Requirement:
Give back every record verbatim, but not the pictures.

——

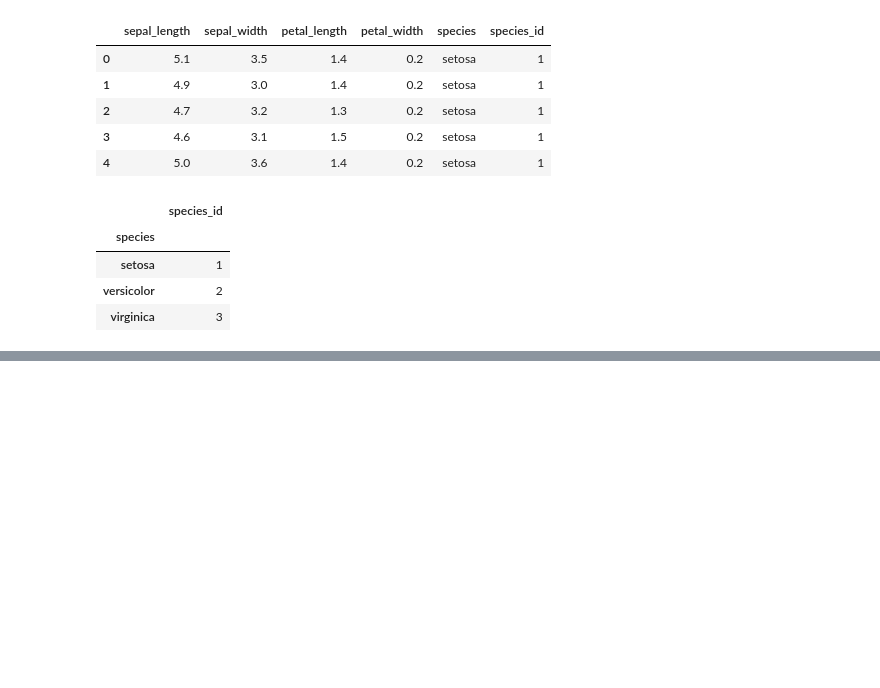
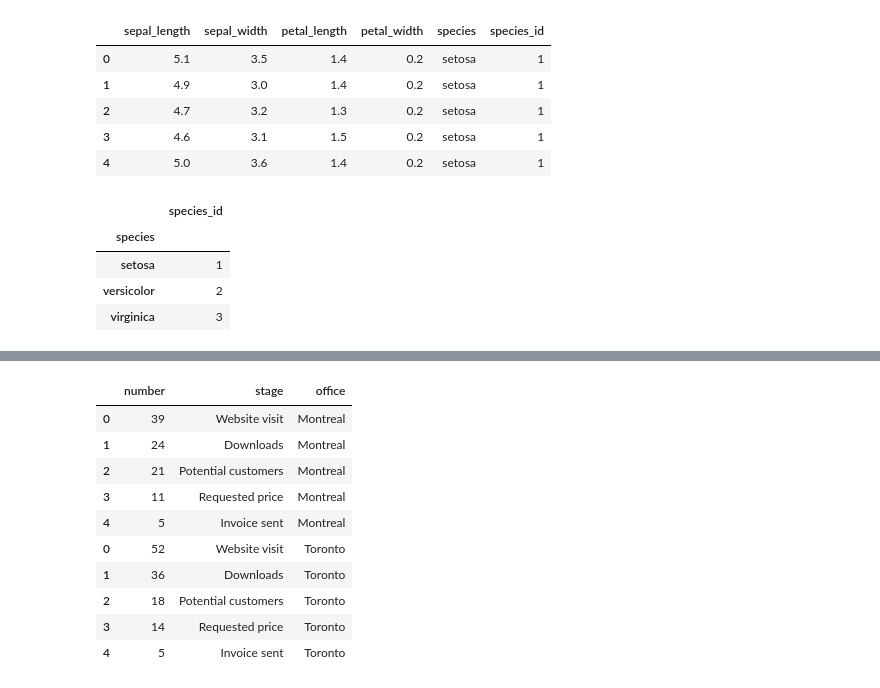
Before and after one commit to walidsharaar/Visualization, a Jupyter notebook: Miscellaneous Charts.ipynb, the cells around one changed output, grey strips where cells are left out. Drawn from its saved outputs; the diff is of its cells as text; code cells hidden in the pictures; blank space fills up the shorter version.

```diff
--- a/Miscellaneous Charts.ipynb
+++ b/Miscellaneous Charts.ipynb
@@ -83,0 +109,21 @@ px.parallel_coordinates(data, )
+# %%
+stages=["Website visit", "Downloads","Potential customers","Requested price","Invoice sent"]
+df_mtl = pd.DataFrame(dict(number=[39,24,21,11,5], stage=stages))
+df_mtl['office']='Montreal'
+df_toronto = pd.DataFrame(dict(number=[52,36,18,14,5], stage=stages))
+df_toronto['office'] ='Toronto'
+
+df = pd.concat([df_mtl,df_toronto],axis =0)
+df
+# %% [output]
+|  | number | stage | office |
+| 0 | 39 | Website visit | Montreal |
+| 1 | 24 | Downloads | Montreal |
+| 2 | 21 | Potential customers | Montreal |
+| 3 | 11 | Requested price | Montreal |
+| 4 | 5 | Invoice sent | Montreal |
+| 0 | 52 | Website visit | Toronto |
+| 1 | 36 | Downloads | Toronto |
+| 2 | 18 | Potential customers | Toronto |
+| 3 | 14 | Requested price | Toronto |
+| 4 | 5 | Invoice sent | Toronto |
```
Also changed, not shown: parts of 7 cells of this notebook.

——

Response:
Before and after one commit to walidsharaar/Visualization, a Jupyter notebook: Miscellaneous Charts.ipynb, the cells around one changed output, grey strips where cells are left out. Drawn from its saved outputs; the diff is of its cells as text; code cells hidden in the pictures; blank space fills up the shorter version.

```diff
--- a/Miscellaneous Charts.ipynb
+++ b/Miscellaneous Charts.ipynb
@@ -83,0 +109,21 @@ px.parallel_coordinates(data, )
+# %%
+stages=["Website visit", "Downloads","Potential customers","Requested price","Invoice sent"]
+df_mtl = pd.DataFrame(dict(number=[39,24,21,11,5], stage=stages))
+df_mtl['office']='Montreal'
+df_toronto = pd.DataFrame(dict(number=[52,36,18,14,5], stage=stages))
+df_toronto['office'] ='Toronto'
+
+df = pd.concat([df_mtl,df_toronto],axis =0)
+df
+# %% [output]
+|  | number | stage | office |
+| 0 | 39 | Website visit | Montreal |
+| 1 | 24 | Downloads | Montreal |
+| 2 | 21 | Potential customers | Montreal |
+| 3 | 11 | Requested price | Montreal |
+| 4 | 5 | Invoice sent | Montreal |
+| 0 | 52 | Website visit | Toronto |
+| 1 | 36 | Downloads | Toronto |
+| 2 | 18 | Potential customers | Toronto |
+| 3 | 14 | Requested price | Toronto |
+| 4 | 5 | Invoice sent | Toronto |
```
Also changed, not shown: parts of 7 cells of this notebook.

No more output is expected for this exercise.